One of the more common remarks after the Summer Jam / Young Money fiasco, after you filter out the HWFO like “OMG IT’S POP” and “TWEEN GIRLS’ MUSIC” sniping and “you’re a woman! / I’m a woman!” volleying and “is it really srsly real?” pondering and questions like “hey, what about Wayne?”–just kidding, nobody said that–was why Nicki Minaj didn’t say “fuck you” to Hot 97 after DJ Peter Rosenberg deemed “Starships” too poppy and/or unreal, go on stage and perform it anyway. This would never have happened–Nicki directly disobeying her boss, mentor and spear counterpart would be, if not quite career suicide, a good maiming at least–but it’d have been undeniably awesome, turning one of her biggest yet most anonymous hits into a nonchalant comeback like “Stupid Hoe” or “Beez in the Trap.” It’d certainly have said more than the onslaught of grapeshot fired by seemingly everyone in the hip-hop, pop, critical and public audiences, spewed so loudly and often that even something like an hourlong fireside chat between Funkmaster Flex and Minaj turned into incoherent shouting.
But since crashing Summer Jam isn’t possible anymore, the next best thing is probably what Nicki actually did: follow up the maligned RedOne-produced dance banger with another RedOne-produced dance banger from half two of Roman Reloaded, “Pound the Alarm.”
Granted, Summer Jam almost certainly wasn’t why this particular single was chosen. It’s as radio-savvy as “Starships,” especially when dance music is EDMbiz, a.ka. big-and-bigger biz. And it doesn’t really matter which Nicki Minaj persona’s active here, because her singles have reflected them all; they’ve kept to the standard pattern of alternate pop-radio/urban-radio releases, and from the pop half of Roman Reloaded, “Pound the Alarm” holds up best. (Although that designation’s apparently an open fan question, so maybe don’t take that as gospel.)

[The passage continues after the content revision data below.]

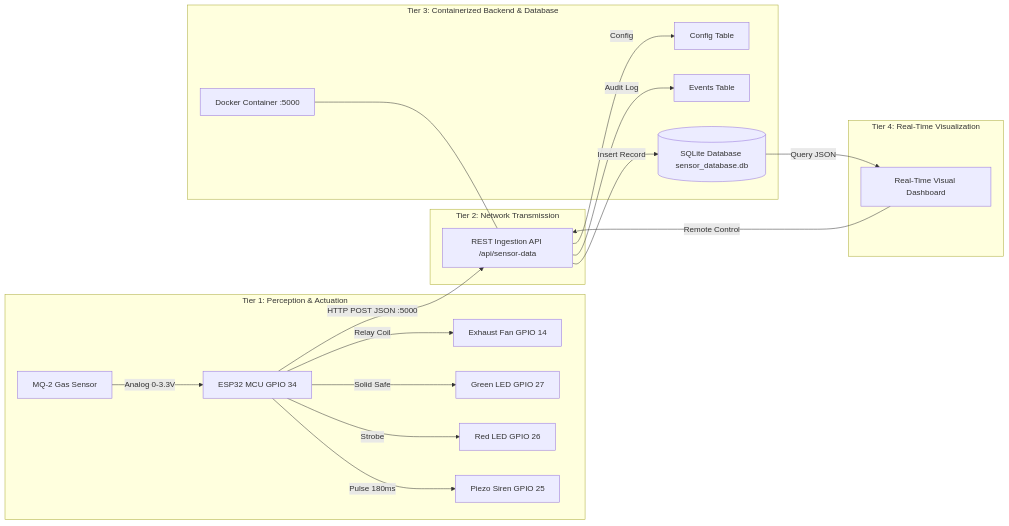
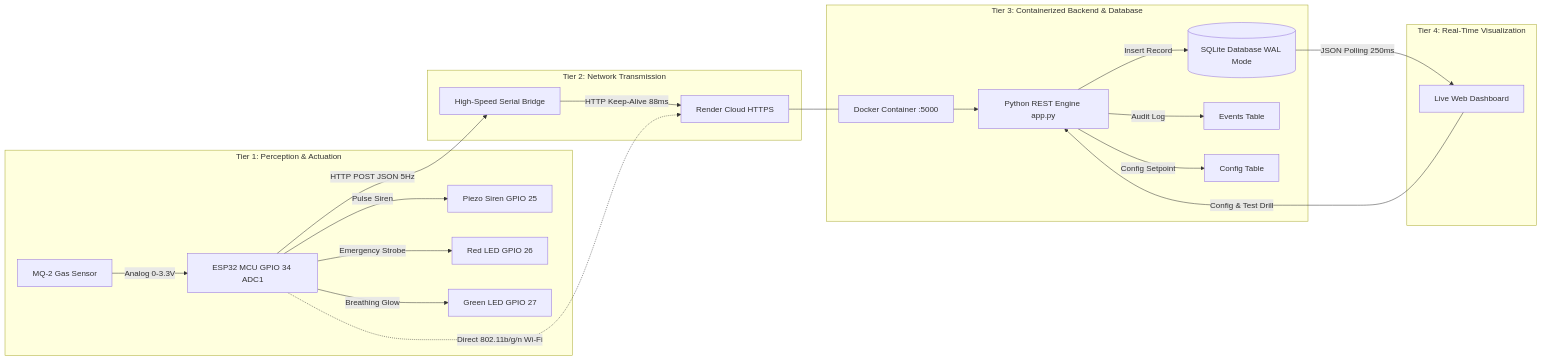
The first of 2 diagrams in PROJECT_REPORT.md (subinjoseph002/Aura-gasguard), drawn with Mermaid before and after one commit. The commit also changed other lines of this file, not shown here.

Commit message:
Add comprehensive engineering report and architectural specification

````diff
--- a/PROJECT_REPORT.md
+++ b/PROJECT_REPORT.md
@@ -28,26 +45,28 @@
 ```mermaid
 graph LR
     subgraph Tier 1: Perception & Actuation
-        MQ[MQ-2 Gas Sensor] -->|Analog 0-3.3V| ESP[ESP32 MCU GPIO 34]
-        ESP -->|Pulse 180ms| BZ[Piezo Siren GPIO 25]
-        ESP -->|Strobe| RLED[Red LED GPIO 26]
-        ESP -->|Solid Safe| GLED[Green LED GPIO 27]
-        ESP -->|Relay Coil| RELAY[Exhaust Fan GPIO 14]
+        MQ[MQ-2 Gas Sensor] -->|Analog 0-3.3V| ESP[ESP32 MCU GPIO 34 ADC1]
+        ESP -->|Pulse Siren| BZ[Piezo Siren GPIO 25]
+        ESP -->|Emergency Strobe| RLED[Red LED GPIO 26]
+        ESP -->|Breathing Glow| GLED[Green LED GPIO 27]
     end
 
     subgraph Tier 2: Network Transmission
-        ESP -->|HTTP POST JSON :5000| API[REST Ingestion API /api/sensor-data]
+        ESP -->|HTTP POST JSON 5Hz| BRIDGE[High-Speed Serial Bridge]
+        BRIDGE -->|HTTP Keep-Alive 88ms| CLOUD[Render Cloud HTTPS]
+        ESP -.->|Direct 802.11b/g/n Wi-Fi| CLOUD
     end
 
     subgraph Tier 3: Containerized Backend & Database
-        DOCKER[Docker Container :5000] --- API
-        API -->|Insert Record| DB[(SQLite Database sensor_database.db)]
+        CLOUD --- DOCKER[Docker Container :5000]
+        DOCKER --> API[Python REST Engine app.py]
+        API -->|Insert Record| DB[(SQLite Database WAL Mode)]
         API -->|Audit Log| EV[Events Table]
-        API -->|Config| CFG[Config Table]
+        API -->|Config Setpoint| CFG[Config Table]
     end
 
     subgraph Tier 4: Real-Time Visualization
-        DB -->|Query JSON| DASH[Real-Time Visual Dashboard]
-        DASH -->|Remote Control| API
+        DB -->|JSON Polling 250ms| DASH[Live Web Dashboard]
+        DASH -->|Config & Test Drill| API
     end
 ```
````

Nevertheless, there’s something flagrantly unapologetic and perfect about the timing. The less charitable way to phrase that is it’s Nicki and her label ignoring any backlash or criticism in favor of sales, but then again, what exactly is wrong with that? The best revenge is charting well, and if Nicki can reprise “Starships”‘ fairly high Hot 100 peak, this recede from NEWS CRISIS to look like what it is: a lot of caviling about a hip-hop/pop distinction the public’s settling well enough with their listening habits. Yes, “Pound the Alarm” is still a Taio Cruz pop-house castoff; yes, it’s arguably unsustainable for artists to have so much pressure to please ever-multiplying markets and fanbases or splinter their sound in ever-increasing ways. But compared to messy debates about the One True Nature of Hip-Hop and Pop Music, it’s downright fascinating–and makes for much more pleasant listening.